Several contributors said they believe that the pressure to contribute large amounts of money has grown oppressive, and they say they would welcome proposed changes that would place limits on the amounts that can be given.
One longtime contributor said he has decided not to give any more money to local candidates.
"I'm sort of phasing out of the thing," said Morton Schwartz, a planning expediter who advises developers on how to meet city zoning requirements.
Called Cynical Business
"Contributing is such an entirely cynical business. My basic repulsion is getting out of control. I can't stand it anymore."
Late last year, two of the city's most prominent political activists, Democrat Bruce Corwin and Republican Bert Boeckmann, businessmen who have given thousands of dollars in campaign contributions, lent their support to a movement to put limits, for the first time in Los Angeles, on the amounts of allowable contributions.
Led by City Councilman Ernani Bernardi and reluctantly sanctioned by a majority of the council, the effort led to a proposed City Charter amendment, to go before voters on April 9, that would prohibit contributions of more than $500 per election to a council candidate and more than $1,000 per election to a candidate for citywide office.
Research for this story was conducted by The Times Poll, under the direction of Susan Pinkus. STUDYING THE CONTRIBUTORS
The Times' computer survey of contributors to Mayor Tom Bradley and his chief rival in the 1985 mayor's race, City Councilman John Ferraro, focused on 1,573 contributors--those responsible for 99.3% of $2.5 million given to the two candidates.
The study sought to identify contributors by age, employment, income, political party, race, and religion.

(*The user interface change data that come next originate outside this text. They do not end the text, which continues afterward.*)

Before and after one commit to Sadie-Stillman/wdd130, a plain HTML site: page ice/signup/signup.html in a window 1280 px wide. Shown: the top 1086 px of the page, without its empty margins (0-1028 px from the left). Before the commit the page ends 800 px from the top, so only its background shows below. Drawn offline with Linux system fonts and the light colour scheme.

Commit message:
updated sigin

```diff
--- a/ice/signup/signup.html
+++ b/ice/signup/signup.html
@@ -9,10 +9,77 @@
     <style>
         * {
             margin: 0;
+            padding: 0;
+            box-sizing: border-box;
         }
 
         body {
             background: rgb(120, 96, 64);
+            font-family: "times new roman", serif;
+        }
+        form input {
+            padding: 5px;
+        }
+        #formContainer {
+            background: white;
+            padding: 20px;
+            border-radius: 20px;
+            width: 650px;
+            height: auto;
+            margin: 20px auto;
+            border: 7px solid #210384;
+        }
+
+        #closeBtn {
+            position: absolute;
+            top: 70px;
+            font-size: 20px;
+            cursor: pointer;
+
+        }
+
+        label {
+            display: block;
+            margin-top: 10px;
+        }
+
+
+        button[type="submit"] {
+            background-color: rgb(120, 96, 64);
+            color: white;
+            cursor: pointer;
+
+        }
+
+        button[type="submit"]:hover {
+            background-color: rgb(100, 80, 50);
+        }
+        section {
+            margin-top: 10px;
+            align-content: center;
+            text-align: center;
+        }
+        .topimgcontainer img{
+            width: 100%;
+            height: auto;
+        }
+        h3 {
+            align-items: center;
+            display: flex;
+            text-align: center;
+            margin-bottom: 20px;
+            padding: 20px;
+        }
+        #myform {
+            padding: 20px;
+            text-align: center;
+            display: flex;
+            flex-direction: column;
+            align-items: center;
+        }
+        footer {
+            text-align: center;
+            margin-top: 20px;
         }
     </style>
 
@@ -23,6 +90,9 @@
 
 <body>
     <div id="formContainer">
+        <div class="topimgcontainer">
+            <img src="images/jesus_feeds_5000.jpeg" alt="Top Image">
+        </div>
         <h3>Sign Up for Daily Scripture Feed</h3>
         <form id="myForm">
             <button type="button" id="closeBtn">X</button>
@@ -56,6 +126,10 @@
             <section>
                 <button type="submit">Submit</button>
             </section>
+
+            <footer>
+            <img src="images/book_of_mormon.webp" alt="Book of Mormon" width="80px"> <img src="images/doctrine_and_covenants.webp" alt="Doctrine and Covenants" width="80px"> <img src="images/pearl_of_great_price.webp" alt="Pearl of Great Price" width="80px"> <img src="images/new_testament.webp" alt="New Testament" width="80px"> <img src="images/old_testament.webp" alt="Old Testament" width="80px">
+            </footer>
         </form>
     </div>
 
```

The people polled also were asked if they were homeowners or if they belonged to a union.
Contributors were asked if they do business with the city, or whether they or their clients look to the city for rulings favorable to their interests. They also were asked why they gave and whether they expected to derive some benefit from having contributed. About 60% of the 1,573 contributors answered the questions.
Bradley received his share of the contributions, 69%, during the two years following his unsuccessful 1982 campaign for governor. Ferraro received his portion during the three years following his successful 1981 campaign for reelection to the Los Angeles City Council.
This analysis does not include contributions made after Dec. 31, 1984.